Web page edit records

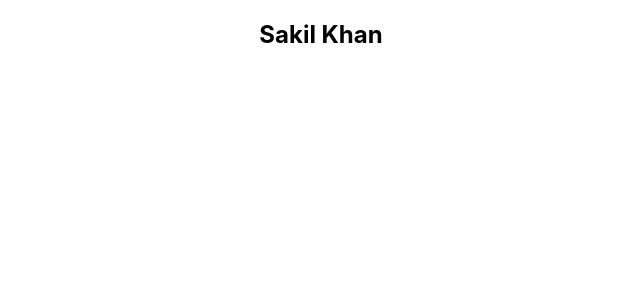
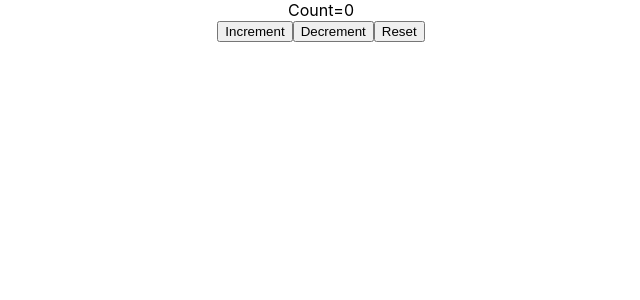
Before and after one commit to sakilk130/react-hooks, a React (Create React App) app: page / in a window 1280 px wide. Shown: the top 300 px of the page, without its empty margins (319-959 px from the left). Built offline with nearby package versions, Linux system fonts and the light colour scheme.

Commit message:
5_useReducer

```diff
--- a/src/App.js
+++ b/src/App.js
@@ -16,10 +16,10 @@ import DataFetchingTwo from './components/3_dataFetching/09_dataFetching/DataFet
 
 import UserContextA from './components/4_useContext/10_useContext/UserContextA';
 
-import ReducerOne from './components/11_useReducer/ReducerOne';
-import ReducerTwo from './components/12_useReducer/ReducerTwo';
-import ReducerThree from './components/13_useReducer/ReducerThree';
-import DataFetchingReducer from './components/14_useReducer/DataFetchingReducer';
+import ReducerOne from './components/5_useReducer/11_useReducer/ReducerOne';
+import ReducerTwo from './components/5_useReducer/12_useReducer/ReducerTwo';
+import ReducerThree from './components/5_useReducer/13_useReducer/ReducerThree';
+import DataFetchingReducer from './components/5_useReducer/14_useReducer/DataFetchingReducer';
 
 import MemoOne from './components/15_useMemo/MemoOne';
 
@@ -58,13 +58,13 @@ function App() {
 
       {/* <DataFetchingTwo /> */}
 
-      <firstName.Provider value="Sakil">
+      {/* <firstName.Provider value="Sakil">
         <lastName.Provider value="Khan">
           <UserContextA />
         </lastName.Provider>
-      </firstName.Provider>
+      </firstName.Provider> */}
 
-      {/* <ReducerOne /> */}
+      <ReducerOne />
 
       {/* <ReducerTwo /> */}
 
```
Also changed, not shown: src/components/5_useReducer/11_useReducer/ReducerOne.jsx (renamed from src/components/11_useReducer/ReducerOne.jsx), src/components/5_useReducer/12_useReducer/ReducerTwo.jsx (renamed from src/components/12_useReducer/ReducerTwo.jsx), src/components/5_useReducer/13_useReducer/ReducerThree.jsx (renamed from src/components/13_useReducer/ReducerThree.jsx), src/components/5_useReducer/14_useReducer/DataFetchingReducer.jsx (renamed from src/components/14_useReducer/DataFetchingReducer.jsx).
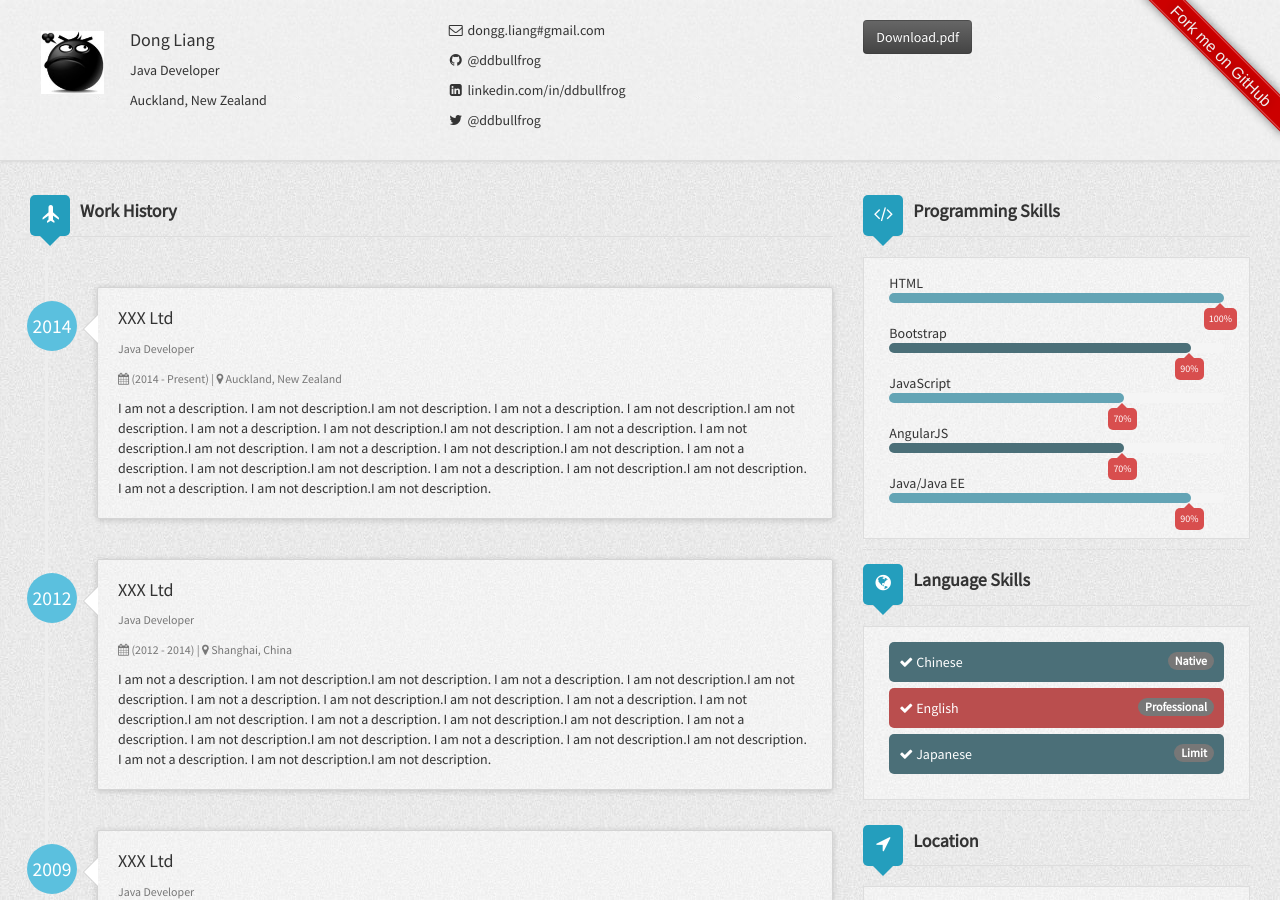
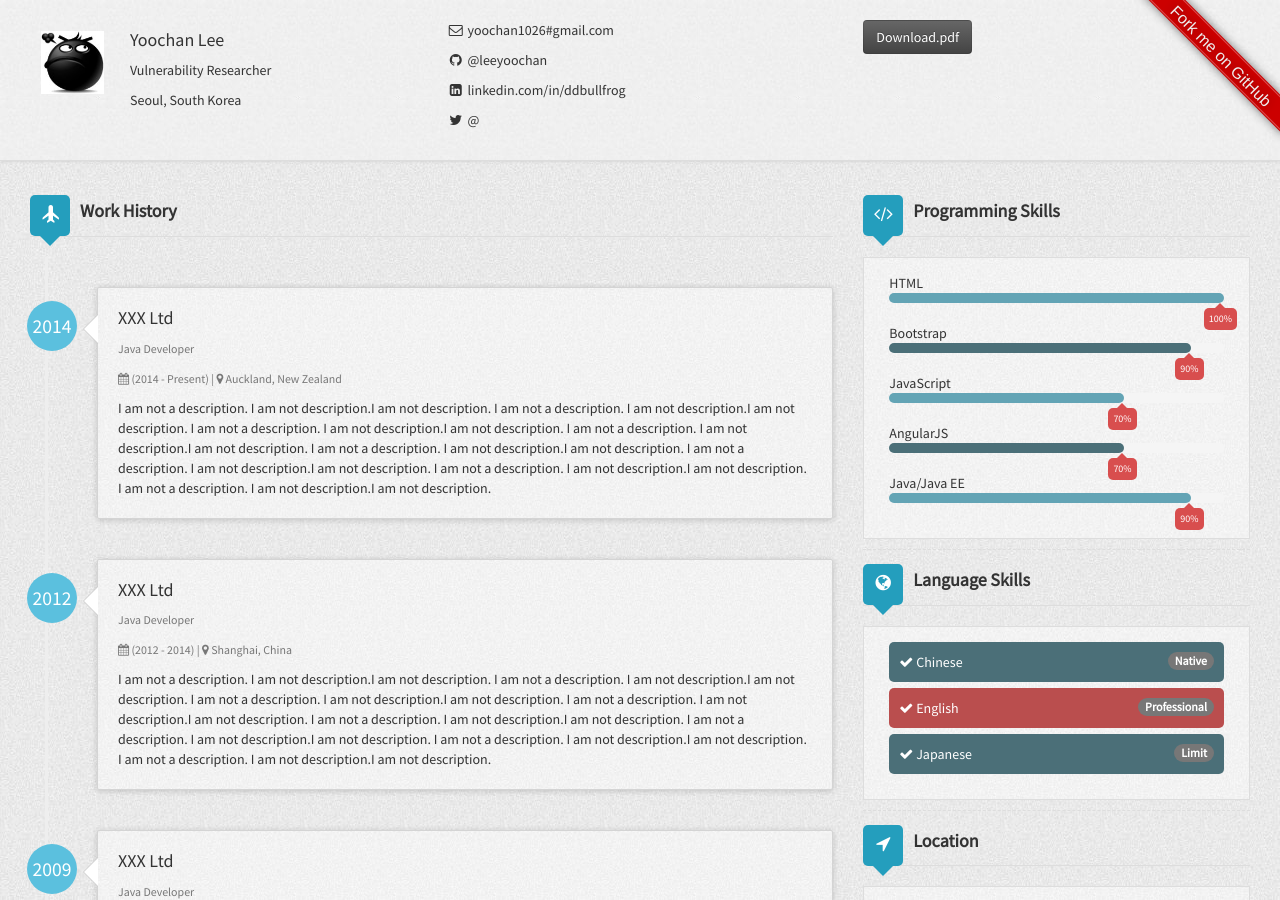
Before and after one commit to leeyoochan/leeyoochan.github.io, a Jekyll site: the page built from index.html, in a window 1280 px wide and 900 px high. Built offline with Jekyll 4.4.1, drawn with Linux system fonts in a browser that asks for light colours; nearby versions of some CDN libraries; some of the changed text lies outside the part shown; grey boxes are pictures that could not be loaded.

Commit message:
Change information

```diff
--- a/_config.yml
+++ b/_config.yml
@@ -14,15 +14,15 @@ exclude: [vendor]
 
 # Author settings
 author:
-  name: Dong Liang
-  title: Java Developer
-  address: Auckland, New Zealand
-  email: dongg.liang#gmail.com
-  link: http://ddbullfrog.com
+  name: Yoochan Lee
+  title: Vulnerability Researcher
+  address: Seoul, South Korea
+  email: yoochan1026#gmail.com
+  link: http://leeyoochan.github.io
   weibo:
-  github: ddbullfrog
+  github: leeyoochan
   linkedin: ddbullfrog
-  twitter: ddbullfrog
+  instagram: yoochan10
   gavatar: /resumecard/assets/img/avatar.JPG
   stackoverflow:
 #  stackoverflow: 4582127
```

> **Exercise requirements**
Whenever "stackoverflow" occurs in a line of the entries, copy that line.

> **Solution to the exercise**
   stackoverflow:
 #  stackoverflow: 4582127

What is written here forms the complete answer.